(REQUIRED ACTION) Gather every line from the entries below that includes "tabs".
===== DATA FOR ANALYSIS
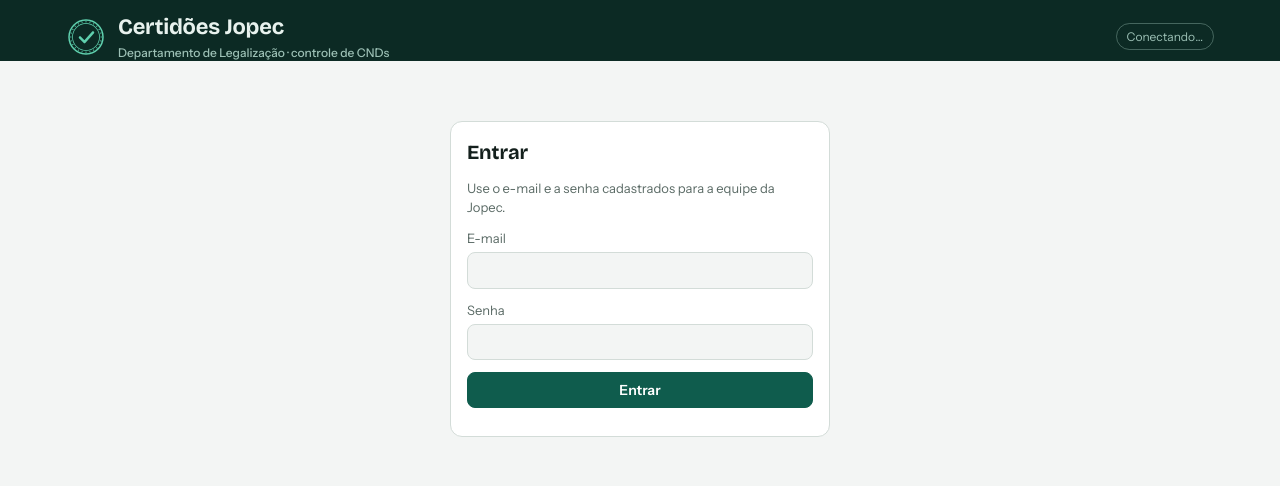
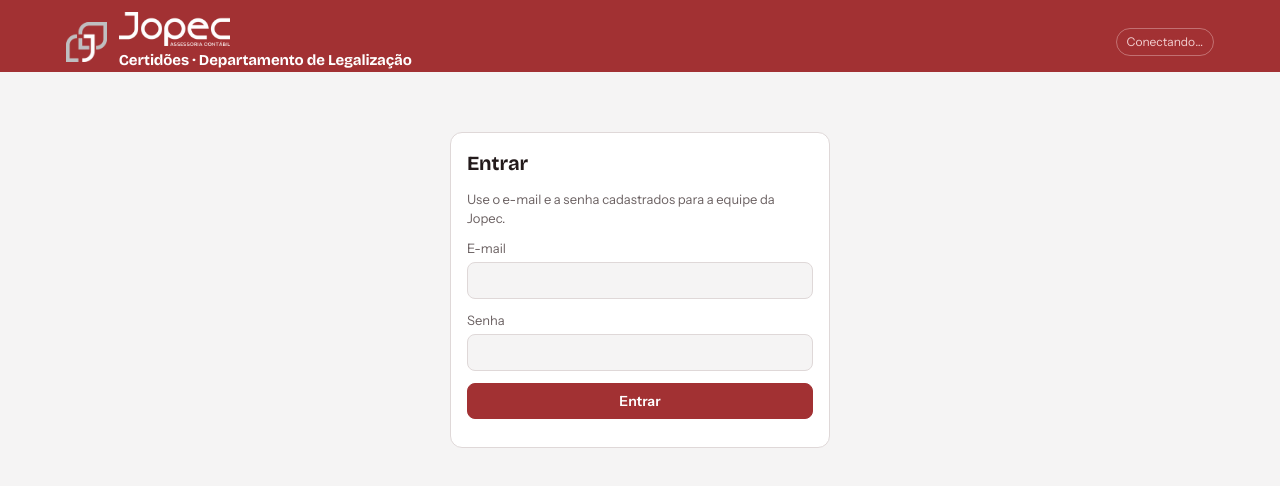
Before and after one commit to jopec-legalizacao/certidoes-jopec, a plain HTML site: page index.html in a window 1280 px wide. Drawn offline with nearby package versions, Linux system fonts and the light colour scheme.

Commit message:
Add files via upload
Visual com as cores e o logo da Jopec

```diff
--- a/index.html
+++ b/index.html
@@ -1,6 +1,6 @@
 <!doctype html>
 <html lang="pt-BR"><head><meta charset="utf-8"><meta name="viewport" content="width=device-width,initial-scale=1,viewport-fit=cover">
-<meta name="theme-color" content="#0c2a24"><link rel="manifest" href="manifest.webmanifest"><link rel="icon" href="icon-192.png"><link rel="apple-touch-icon" href="icon-192.png">
+<meta name="theme-color" content="#a23133"><link rel="manifest" href="manifest.webmanifest"><link rel="icon" href="icon-192.png"><link rel="apple-touch-icon" href="icon-192.png">
 <meta name="apple-mobile-web-app-capable" content="yes"><meta name="apple-mobile-web-app-title" content="Certidões">
 <script src="https://cdn.jsdelivr.net/npm/@supabase/supabase-js@2.45.4/dist/umd/supabase.min.js"></script>
 <style>:root{padding-top:env(safe-area-inset-top,0px);padding-bottom:env(safe-area-inset-bottom,0px)}body{margin:0;font:14px system-ui}[hidden]{display:none!important}img{max-width:100%}</style>
@@ -10,26 +10,26 @@
 <style>
 /* Layout: barra fixa no topo com abas; conteúdo em coluna única de até 1180px; tabelas largas rolam dentro do próprio contêiner */
 :root{
-  --bg:#f3f5f4; --surface:#ffffff; --surface2:#e9eeec; --ink:#14201d; --muted:#5a6a65; --line:#d3dcd8;
-  --accent:#0f5c4d; --accent-ink:#ffffff; --stamp:#9b2c1f;
+  --bg:#f5f4f4; --surface:#ffffff; --surface2:#efeded; --ink:#231a1b; --muted:#6b6162; --line:#dfd8d8;
+  --accent:#a23133; --accent-ink:#ffffff; --stamp:#a23133;
   --ok:#1f7a4a; --ok-bg:#dff1e6; --warn:#a15c00; --warn-bg:#fdecc8; --bad:#b3261e; --bad-bg:#fbdcd8;
   --info:#1d5fa8; --info-bg:#dbe8f8; --pend:#8a4b00; --pend-bg:#f6e0c7; --none:#7d8a86; --none-bg:#eceff0;
   --f-display:"Bricolage Grotesque", "Segoe UI", system-ui, sans-serif;
   --f-body:"Instrument Sans", "Segoe UI", system-ui, sans-serif;
   --f-mono:"JetBrains Mono", ui-monospace, Menlo, Consolas, monospace;
-  --band:#0c2a24; --band-ink:#e8f2ee; --band-muted:#9cc0b5; --paper:#fbfcfb;
+  --band:#a23133; --band-ink:#ffffff; --band-muted:#f2cfd0; --brand-grey:#bdbec0; --paper:#fbfcfb;
   --r:12px;
 }
 @media (prefers-color-scheme: dark){:root:not([data-theme="light"]){
-  --bg:#0f1514; --surface:#17201e; --surface2:#1f2a27; --ink:#e4ece9; --muted:#9aaba5; --line:#2c3a36;
-  --accent:#4fbf9f; --accent-ink:#06211b; --stamp:#f08a7c;
+  --bg:#151112; --surface:#1e1819; --surface2:#2a2223; --ink:#efe8e8; --muted:#ab9fa0; --line:#3a2f30;
+  --accent:#e4797d; --accent-ink:#2a0a0b; --stamp:#e4797d;
   --ok:#6fd39b; --ok-bg:#163527; --warn:#f2b54f; --warn-bg:#3a2c10; --bad:#ff8a80; --bad-bg:#3d1916;
-  --info:#8ab8f0; --info-bg:#172a42; --pend:#f0b27a; --pend-bg:#3a2614; --none:#8a9894; --none-bg:#222c2a; --band:#0a1916; --band-ink:#e4ece9; --band-muted:#86a89e; --paper:#17201e; color-scheme:dark}}
+  --info:#8ab8f0; --info-bg:#172a42; --pend:#f0b27a; --pend-bg:#3a2614; --none:#8a9894; --none-bg:#222c2a; --band:#6e1f23; --band-ink:#ffffff; --band-muted:#e3b5b7; --paper:#17201e; color-scheme:dark}}
 :root[data-theme="dark"]{
-  --bg:#0f1514; --surface:#17201e; --surface2:#1f2a27; --ink:#e4ece9; --muted:#9aaba5; --line:#2c3a36;
-  --accent:#4fbf9f; --accent-ink:#06211b; --stamp:#f08a7c;
+  --bg:#151112; --surface:#1e1819; --surface2:#2a2223; --ink:#efe8e8; --muted:#ab9fa0; --line:#3a2f30;
+  --accent:#e4797d; --accent-ink:#2a0a0b; --stamp:#e4797d;
   --ok:#6fd39b; --ok-bg:#163527; --warn:#f2b54f; --warn-bg:#3a2c10; --bad:#ff8a80; --bad-bg:#3d1916;
-  --info:#8ab8f0; --info-bg:#172a42; --pend:#f0b27a; --pend-bg:#3a2614; --none:#8a9894; --none-bg:#222c2a; --band:#0a1916; --band-ink:#e4ece9; --band-muted:#86a89e; --paper:#17201e; color-scheme:dark}
+  --info:#8ab8f0; --info-bg:#172a42; --pend:#f0b27a; --pend-bg:#3a2614; --none:#8a9894; --none-bg:#222c2a; --band:#6e1f23; --band-ink:#ffffff; --band-muted:#e3b5b7; --paper:#17201e; color-scheme:dark}
 *{box-sizing:border-box}
 body{background:var(--bg);color:var(--ink);font-family:var(--f-body);font-size:15px;line-height:1.45}
 body::before{content:"";position:fixed;inset:0 0 auto;height:env(safe-area-inset-top,0px);z-index:10;background:var(--band)}
@@ -37,14 +37,16 @@ header.top{position:sticky;top:env(safe-area-inset-top,0px);z-index:5;background
 .wrap{max-width:1180px;margin:0 auto;padding-left:max(16px,env(safe-area-inset-left,0px));padding-right:max(16px,env(safe-area-inset-right,0px))}
 .topbar{display:flex;align-items:center;gap:14px;flex-wrap:wrap;padding-block:12px 0}
 .brand{display:flex;align-items:center;gap:12px;margin-right:auto}
-.brand canvas{width:40px;height:40px;flex:none}
+.brand .mark{height:40px;width:auto;flex:none}
+.brand .word{height:34px;width:auto;display:block}
+@media (max-width:520px){.brand .word{height:26px}}
 .brand small{display:block;font-size:12px;color:var(--band-muted);font-weight:500}
 .brand h1{font-family:var(--f-display);font-size:22px;margin:0;letter-spacing:-.01em}
 .sync{font-size:12px;color:var(--band-muted);border:1px solid color-mix(in srgb,var(--band-muted) 40%,transparent);border-radius:999px;padding:4px 10px}
 nav.tabs{display:flex;gap:2px;overflow-x:auto;margin-top:8px}
 nav.tabs button{font:600 14px var(--f-body);background:none;border:0;border-bottom:3px solid transparent;color:var(--band-muted);padding:10px 14px;cursor:pointer;white-space:nowrap}
 nav.tabs button:hover{color:var(--band-ink)}
-nav.tabs button[aria-selected="true"]{color:var(--band-ink);border-bottom-color:#5fd0ae}
+nav.tabs button[aria-selected="true"]{color:var(--band-ink);border-bottom-color:#ffffff}
 nav.tabs button:focus-visible,button:focus-visible,input:focus-visible,select:focus-visible,textarea:focus-visible{outline:2px solid var(--accent);outline-offset:2px}
 main{padding-block:20px 60px}
 section.view{display:flex;flex-direction:column;gap:18px}
@@ -135,7 +137,7 @@ dialog .df{padding:12px 16px;border-top:1px solid var(--line);display:flex;gap:8
 <header class="top">
   <div class="wrap">
     <div class="topbar">
-      <div class="brand"><canvas id="logo" width="80" height="80" aria-hidden="true"></canvas><div><h1>Certidões Jopec</h1><small>Departamento de Legalização · controle de CNDs</small></div></div>
+      <div class="brand"><img class="mark" src="logo-mark.png" alt=""><div><img class="word" src="logo-jopec.png" alt="Jopec Assessoria Contábil"><h1 style="font-size:15px;margin-top:4px">Certidões · Departamento de Legalização</h1></div></div>
       <span class="sync" id="sync">Conectando…</span><button class="btn" id="sair" hidden style="background:transparent;color:var(--band-ink);border-color:var(--band-muted)">Sair</button>
     </div>
     <nav class="tabs" role="tablist" id="tabs">
@@ -367,7 +369,7 @@ function desenhar(){
 $('#tgrid').onclick=e=>{const b=e.target.closest('.tcard');if(!b)return;st.tipo=st.tipo===b.dataset.t?null:b.dataset.t;renderPainel();document.querySelector('#fila').scrollIntoView({behavior:'smooth',block:'nearest'});};
 let rz;addEventListener('resize',()=>{clearTimeout(rz);rz=setTimeout(desenhar,120);});
 matchMedia('(prefers-color-scheme: dark)').addEventListener('change',()=>{desenhar();logo();});
-function logo(){const c=$('#logo');const x=c.getContext('2d');x.clearRect(0,0,80,80);const g='#5fd0ae';x.strokeStyle=g;x.fillStyle=g;x.lineWidth=3;x.beginPath();x.arc(40,40,34,0,Math.PI*2);x.stroke();x.lineWidth=1.5;x.beginPath();x.arc(40,40,27,0,Math.PI*2);x.stroke();
+function logo(){return;const c=$('#logo');const x=c.getContext('2d');x.clearRect(0,0,80,80);const g='#5fd0ae';x.strokeStyle=g;x.fillStyle=g;x.lineWidth=3;x.beginPath();x.arc(40,40,34,0,Math.PI*2);x.stroke();x.lineWidth=1.5;x.beginPath();x.arc(40,40,27,0,Math.PI*2);x.stroke();
   for(let i=0;i<24;i++){const a=i/24*Math.PI*2;x.beginPath();x.moveTo(40+Math.cos(a)*29,40+Math.sin(a)*29);x.lineTo(40+Math.cos(a)*32,40+Math.sin(a)*32);x.stroke();}
   x.lineWidth=5;x.lineCap='round';x.lineJoin='round';x.beginPath();x.moveTo(28,41);x.lineTo(37,50);x.lineTo(54,31);x.stroke();}
 logo();
--- a/sw.js
+++ b/sw.js
@@ -1,5 +1,5 @@
-const C='cert-v1';
-self.addEventListener('install',e=>{e.waitUntil(caches.open(C).then(c=>c.addAll(['./','index.html','manifest.webmanifest','icon-192.png'])));self.skipWaiting();});
+const C='cert-v2';
+self.addEventListener('install',e=>{e.waitUntil(caches.open(C).then(c=>c.addAll(['./','index.html','manifest.webmanifest','icon-192.png','logo-mark.png','logo-jopec.png'])));self.skipWaiting();});
 self.addEventListener('activate',e=>{e.waitUntil(caches.keys().then(k=>Promise.all(k.filter(x=>x!==C).map(x=>caches.delete(x)))));self.clients.claim();});
 self.addEventListener('fetch',e=>{const u=new URL(e.request.url);if(e.request.method!=='GET'||u.origin!==location.origin)return;
   e.respondWith(fetch(e.request).then(r=>{const cp=r.clone();caches.open(C).then(c=>c.put(e.request,cp));return r;}).catch(()=>caches.match(e.request)));});
```
Also changed, not shown: icon-192.png, icon-512.png, logo-jopec.png (added), logo-mark.png (added), manifest.webmanifest.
==========
(RESPONSE)
 nav.tabs{display:flex;gap:2px;overflow-x:auto;margin-top:8px}
 nav.tabs button{font:600 14px var(--f-body);background:none;border:0;border-bottom:3px solid transparent;color:var(--band-muted);padding:10px 14px;cursor:pointer;white-space:nowrap}
 nav.tabs button:hover{color:var(--band-ink)}
-nav.tabs button[aria-selected="true"]{color:var(--band-ink);border-bottom-color:#5fd0ae}
+nav.tabs button[aria-selected="true"]{color:var(--band-ink);border-bottom-color:#ffffff}
 nav.tabs button:focus-visible,button:focus-visible,input:focus-visible,select:focus-visible,textarea:focus-visible{outline:2px solid var(--accent);outline-offset:2px}
     <nav class="tabs" role="tablist" id="tabs">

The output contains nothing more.